> DATA PROVIDED
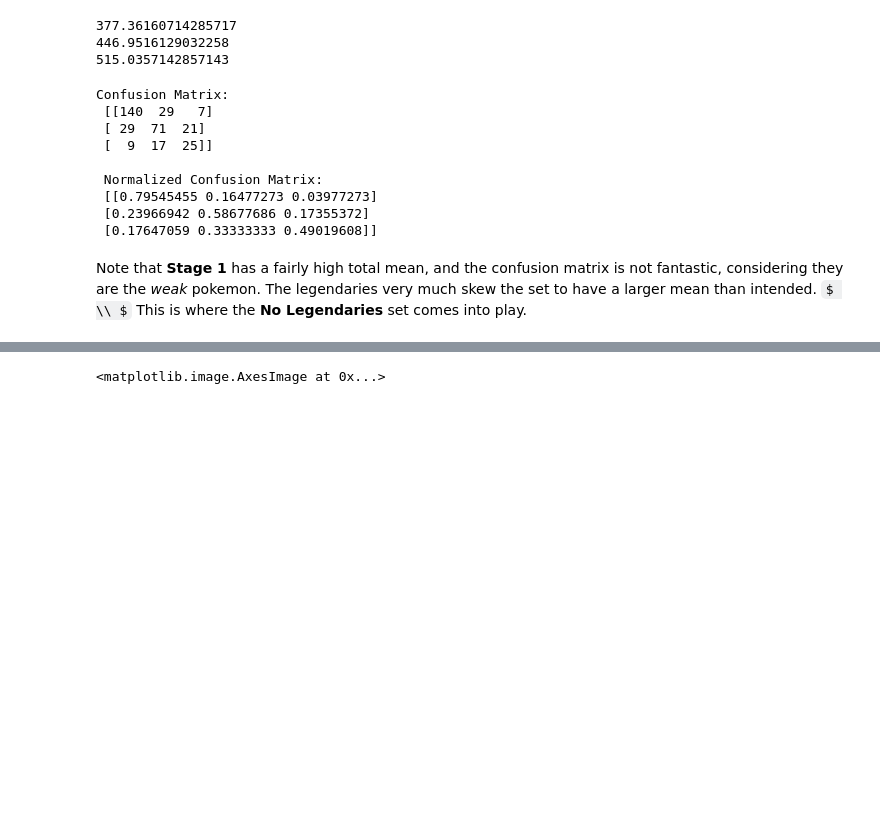
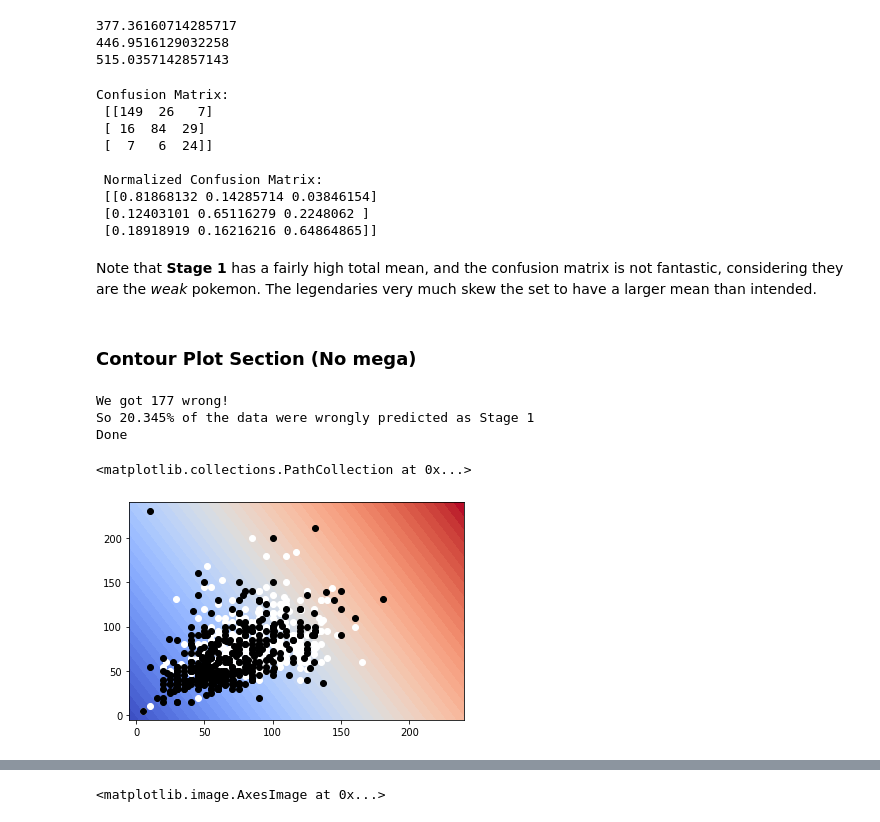
Before and after one commit to samdish7/COSC311, a Jupyter notebook: Projects/Project2/Project2.ipynb, the cells around one changed output, grey strips where cells are left out. Saved outputs shown, nothing was run; the diff lists cells and outputs as text; code cells hidden in the pictures; some formulas as TeX source; blank space fills up the shorter version.

```diff
--- a/Projects/Project2/Project2.ipynb
+++ b/Projects/Project2/Project2.ipynb
@@ -119,15 +131,7 @@ print(f'The predicted stage of {random_pokemon} is ~> Stage {pred.most_common(1)
 The predicted stage of [100, 601] is ~> Stage 1
 # %%
 # test to see how this alg performs on large sums of data
-def divideSets(p,data):
-    copydata = copy.deepcopy(data)
-    np.random.shuffle(copydata)
-    list1 = copydata[:int(p*len(copydata))]
-    list2 = copydata[int(p*len(copydata)):]
-    return (list1,list2)
-
-
-stages = noMega[['Total', 'Stage']].to_numpy()
+stages = noMega[['Total', 'Stage']].values
 
 p = 0.6
 n = len(noMega['Total'])
@@ -176,15 +180,17 @@ print(three['Total'].mean())
 # %%
 #print('True Evolution Stages \n', label2)
 #print('\n Predicted Evolution Stages \n', predictions)
-print('Confusion Matrix: \n', cm(label2,predictions))
-print('\n Normalized Confusion Matrix: \n', cm(label2,predictions, normalize = 'true'))
+mcm = cm(label2,predictions)
+nmcm= cm(label2,predictions, normalize = 'true')
+print('Confusion Matrix: \n', mcm)
+print('\n Normalized Confusion Matrix: \n', nmcm)
 # %% [output]
 Confusion Matrix:
- [[140  29   7]
- [ 29  71  21]
- [  9  17  25]]
+ [[149  26   7]
+ [ 16  84  29]
+ [  7   6  24]]
 
  Normalized Confusion Matrix:
- [[0.79545455 0.16477273 0.03977273]
- [0.23966942 0.58677686 0.17355372]
- [0.17647059 0.33333333 0.49019608]]
+ [[0.81868132 0.14285714 0.03846154]
+ [0.12403101 0.65116279 0.2248062 ]
+ [0.18918919 0.16216216 0.64864865]]
@@ -193,2 +197,2 @@ Confusion Matrix:
 # %% [markdown]
-Note that **Stage 1** has a fairly high total mean, and the confusion matrix is not fantastic, considering they are the *weak* pokemon. The legendaries very much skew the set to have a larger mean than intended. $ \\ $ This is where the __No Legendaries__ set comes into play.
+Note that **Stage 1** has a fairly high total mean, and the confusion matrix is not fantastic, considering they are the *weak* pokemon. The legendaries very much skew the set to have a larger mean than intended.
@@ -194,0 +201,35 @@ Note that **Stage 1** has a fairly high total mean, and the confusion matrix is
+# %% [markdown]
+### Contour Plot Section (No mega)
+# %%
+# Stage 1
+X = noMega[['Attack', 'Defense']].values
+Y = noMega['Stage']
+Y = Y.replace([1,2,3], [1,0,0]).values.astype('float64') #if stage 1, Stage = 1, 0 otherwise
+knn.train(X,Y)
+
+#predict them!
+prediction = []
+for x in X:
+    prediction.append(knn.predict(x))
+predictions = [prediction[i].most_common(2)[0][0] for i in range(len(prediction))]
+
+num_wrong = np.sum(np.not_equal(predictions, Y))
+print(f'We got {num_wrong} wrong!\nSo {round(num_wrong/len(X) * 100, 3)}% of the data were wrongly predicted as Stage 1')
+
+# plotting time
+# make sure grid contains all of our data
+r_min = np.min(X) - 10
+r_max = np.max(X) + 10
+
+xs, ys = np.meshgrid(np.arange(r_min, r_max, 0.1), np.arange(r_min, r_max, 0.1))
+zs = [ [ f(xs[i,j], ys[i,j]) for j in range(len(ys)) ] for i in range(len(xs)) ]
+print("Done")
+plt.contourf(xs, ys, zs, levels = 50, cmap = 'coolwarm')
+plt.scatter(X[Y == 0, 0], X[Y == 0, 1], c = 'w')
+plt.scatter(X[Y == 1, 0], X[Y == 1, 1], c = 'k')
+# %% [output]
+We got 177 wrong!
+So 20.345% of the data were wrongly predicted as Stage 1
+Done
+<matplotlib.collections.PathCollection at 0x...>
+[figure, added]
```
Also changed, not shown: parts of 10 cells of this notebook, 1 other file.
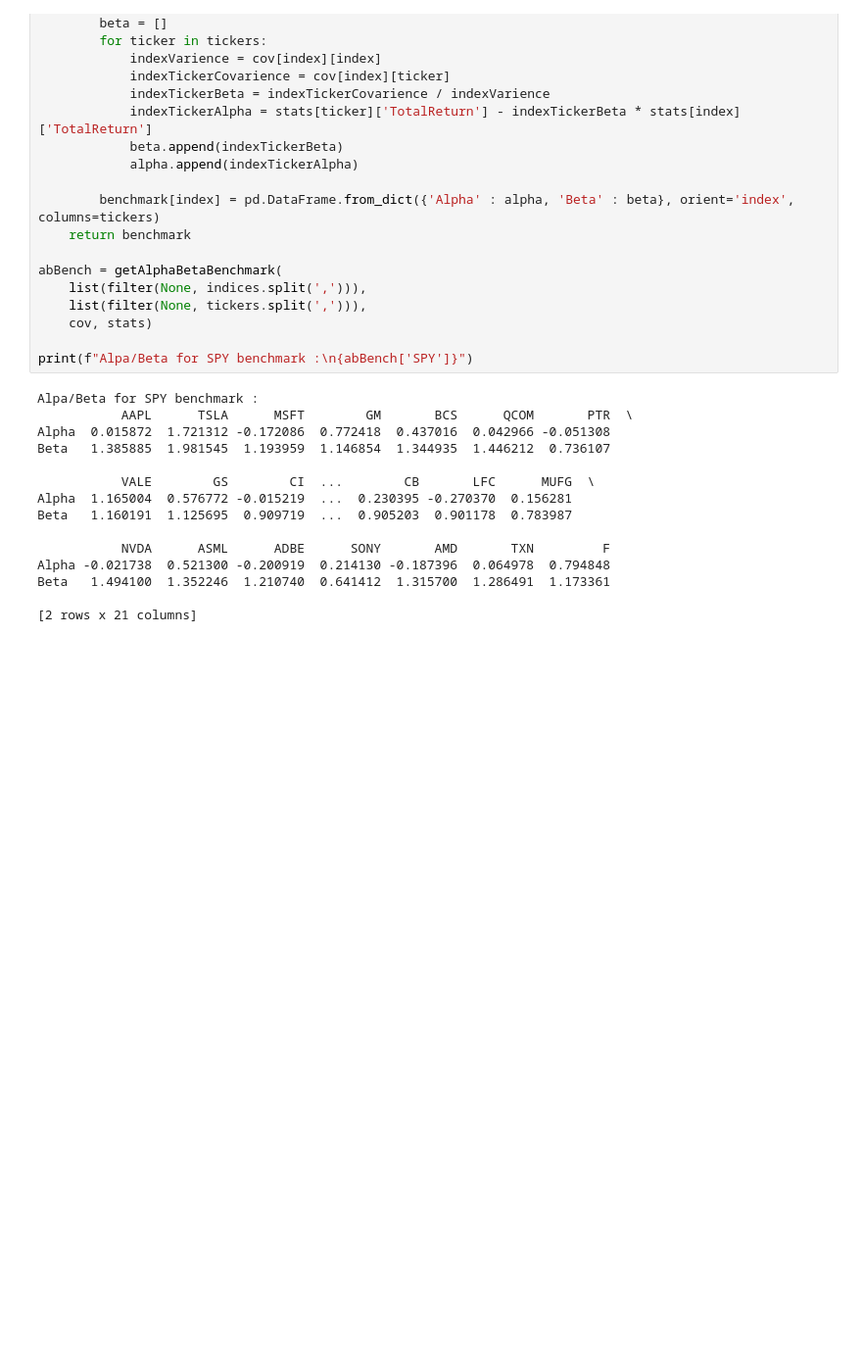
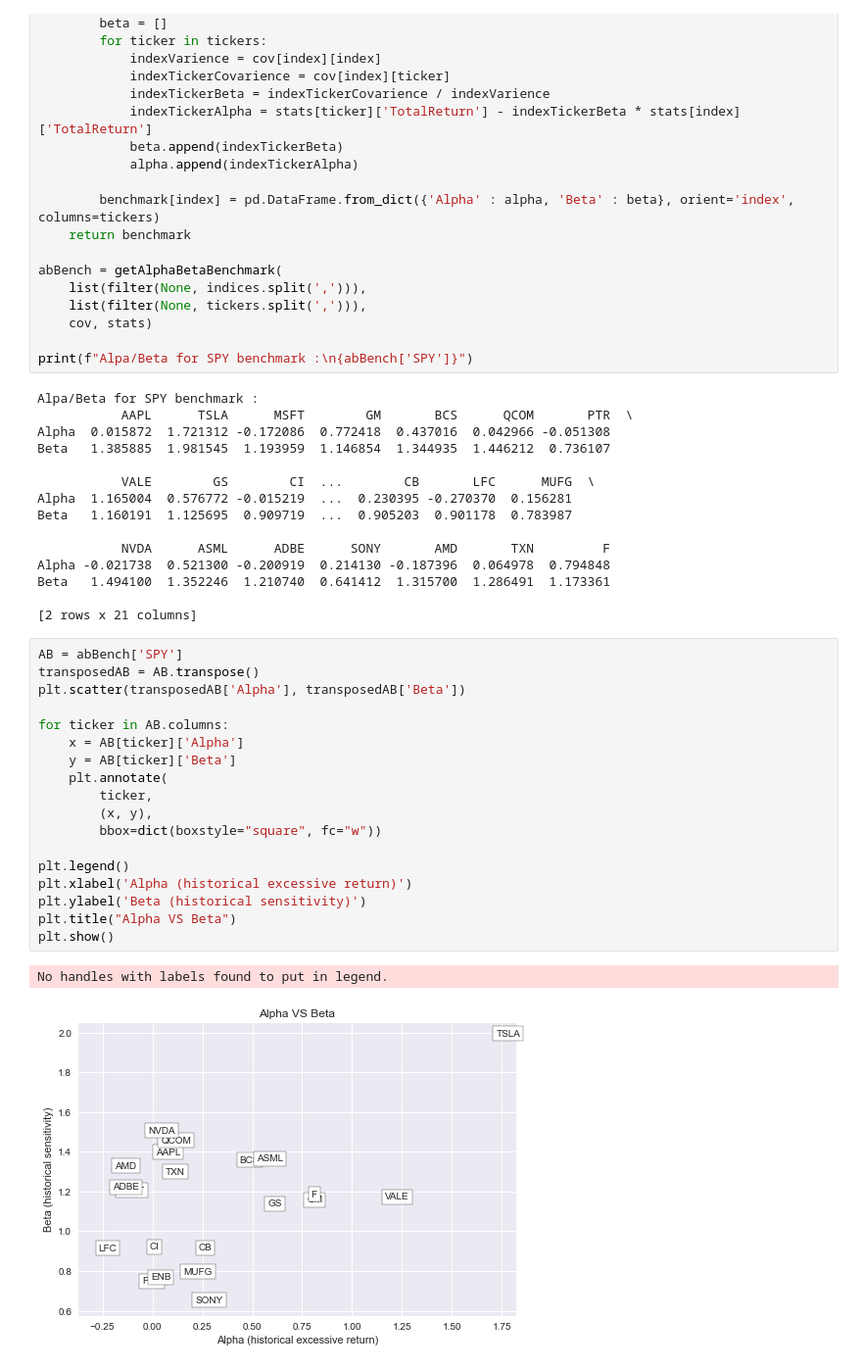
Before and after one commit to iskaspb/project-omega, a Jupyter notebook: src/BASS_analysis.ipynb, the cells around one changed output. Shown at 98% size. Drawn from its saved outputs; the diff is of its cells as text; blank space fills up the shorter version.

```diff
--- a/src/BASS_analysis.ipynb
+++ b/src/BASS_analysis.ipynb
@@ -271,3 +280,24 @@ Alpha -0.021738  0.521300 -0.200919  0.214130 -0.187396  0.064978  0.794848
 Beta   1.494100  1.352246  1.210740  0.641412  1.315700  1.286491  1.173361
 
 [2 rows x 21 columns]
+# %%
+AB = abBench['SPY']
+transposedAB = AB.transpose()
+plt.scatter(transposedAB['Alpha'], transposedAB['Beta'])
+
+for ticker in AB.columns:
+    x = AB[ticker]['Alpha']
+    y = AB[ticker]['Beta']
+    plt.annotate(
+        ticker,
+        (x, y),
+        bbox=dict(boxstyle="square", fc="w"))
+
+plt.legend()
+plt.xlabel('Alpha (historical excessive return)')
+plt.ylabel('Beta (historical sensitivity)')
+plt.title("Alpha VS Beta")
+plt.show()
+# %% [output]
+No handles with labels found to put in legend.
+[figure, added]
```
Also changed, not shown: parts of 6 cells of this notebook.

> DESCRIPTION OF THE TASK
Pictures aside, restate all of the entries exactly.

> OUTPUT FOR THIS TASK
Before and after one commit to samdish7/COSC311, a Jupyter notebook: Projects/Project2/Project2.ipynb, the cells around one changed output, grey strips where cells are left out. Saved outputs shown, nothing was run; the diff lists cells and outputs as text; code cells hidden in the pictures; some formulas as TeX source; blank space fills up the shorter version.

```diff
--- a/Projects/Project2/Project2.ipynb
+++ b/Projects/Project2/Project2.ipynb
@@ -119,15 +131,7 @@ print(f'The predicted stage of {random_pokemon} is ~> Stage {pred.most_common(1)
 The predicted stage of [100, 601] is ~> Stage 1
 # %%
 # test to see how this alg performs on large sums of data
-def divideSets(p,data):
-    copydata = copy.deepcopy(data)
-    np.random.shuffle(copydata)
-    list1 = copydata[:int(p*len(copydata))]
-    list2 = copydata[int(p*len(copydata)):]
-    return (list1,list2)
-
-
-stages = noMega[['Total', 'Stage']].to_numpy()
+stages = noMega[['Total', 'Stage']].values
 
 p = 0.6
 n = len(noMega['Total'])
@@ -176,15 +180,17 @@ print(three['Total'].mean())
 # %%
 #print('True Evolution Stages \n', label2)
 #print('\n Predicted Evolution Stages \n', predictions)
-print('Confusion Matrix: \n', cm(label2,predictions))
-print('\n Normalized Confusion Matrix: \n', cm(label2,predictions, normalize = 'true'))
+mcm = cm(label2,predictions)
+nmcm= cm(label2,predictions, normalize = 'true')
+print('Confusion Matrix: \n', mcm)
+print('\n Normalized Confusion Matrix: \n', nmcm)
 # %% [output]
 Confusion Matrix:
- [[140  29   7]
- [ 29  71  21]
- [  9  17  25]]
+ [[149  26   7]
+ [ 16  84  29]
+ [  7   6  24]]
 
  Normalized Confusion Matrix:
- [[0.79545455 0.16477273 0.03977273]
- [0.23966942 0.58677686 0.17355372]
- [0.17647059 0.33333333 0.49019608]]
+ [[0.81868132 0.14285714 0.03846154]
+ [0.12403101 0.65116279 0.2248062 ]
+ [0.18918919 0.16216216 0.64864865]]
@@ -193,2 +197,2 @@ Confusion Matrix:
 # %% [markdown]
-Note that **Stage 1** has a fairly high total mean, and the confusion matrix is not fantastic, considering they are the *weak* pokemon. The legendaries very much skew the set to have a larger mean than intended. $ \\ $ This is where the __No Legendaries__ set comes into play.
+Note that **Stage 1** has a fairly high total mean, and the confusion matrix is not fantastic, considering they are the *weak* pokemon. The legendaries very much skew the set to have a larger mean than intended.
@@ -194,0 +201,35 @@ Note that **Stage 1** has a fairly high total mean, and the confusion matrix is
+# %% [markdown]
+### Contour Plot Section (No mega)
+# %%
+# Stage 1
+X = noMega[['Attack', 'Defense']].values
+Y = noMega['Stage']
+Y = Y.replace([1,2,3], [1,0,0]).values.astype('float64') #if stage 1, Stage = 1, 0 otherwise
+knn.train(X,Y)
+
+#predict them!
+prediction = []
+for x in X:
+    prediction.append(knn.predict(x))
+predictions = [prediction[i].most_common(2)[0][0] for i in range(len(prediction))]
+
+num_wrong = np.sum(np.not_equal(predictions, Y))
+print(f'We got {num_wrong} wrong!\nSo {round(num_wrong/len(X) * 100, 3)}% of the data were wrongly predicted as Stage 1')
+
+# plotting time
+# make sure grid contains all of our data
+r_min = np.min(X) - 10
+r_max = np.max(X) + 10
+
+xs, ys = np.meshgrid(np.arange(r_min, r_max, 0.1), np.arange(r_min, r_max, 0.1))
+zs = [ [ f(xs[i,j], ys[i,j]) for j in range(len(ys)) ] for i in range(len(xs)) ]
+print("Done")
+plt.contourf(xs, ys, zs, levels = 50, cmap = 'coolwarm')
+plt.scatter(X[Y == 0, 0], X[Y == 0, 1], c = 'w')
+plt.scatter(X[Y == 1, 0], X[Y == 1, 1], c = 'k')
+# %% [output]
+We got 177 wrong!
+So 20.345% of the data were wrongly predicted as Stage 1
+Done
+<matplotlib.collections.PathCollection at 0x...>
+[figure, added]
```
Also changed, not shown: parts of 10 cells of this notebook, 1 other file.
Before and after one commit to iskaspb/project-omega, a Jupyter notebook: src/BASS_analysis.ipynb, the cells around one changed output. Shown at 98% size. Drawn from its saved outputs; the diff is of its cells as text; blank space fills up the shorter version.

```diff
--- a/src/BASS_analysis.ipynb
+++ b/src/BASS_analysis.ipynb
@@ -271,3 +280,24 @@ Alpha -0.021738  0.521300 -0.200919  0.214130 -0.187396  0.064978  0.794848
 Beta   1.494100  1.352246  1.210740  0.641412  1.315700  1.286491  1.173361
 
 [2 rows x 21 columns]
+# %%
+AB = abBench['SPY']
+transposedAB = AB.transpose()
+plt.scatter(transposedAB['Alpha'], transposedAB['Beta'])
+
+for ticker in AB.columns:
+    x = AB[ticker]['Alpha']
+    y = AB[ticker]['Beta']
+    plt.annotate(
+        ticker,
+        (x, y),
+        bbox=dict(boxstyle="square", fc="w"))
+
+plt.legend()
+plt.xlabel('Alpha (historical excessive return)')
+plt.ylabel('Beta (historical sensitivity)')
+plt.title("Alpha VS Beta")
+plt.show()
+# %% [output]
+No handles with labels found to put in legend.
+[figure, added]
```
Also changed, not shown: parts of 6 cells of this notebook.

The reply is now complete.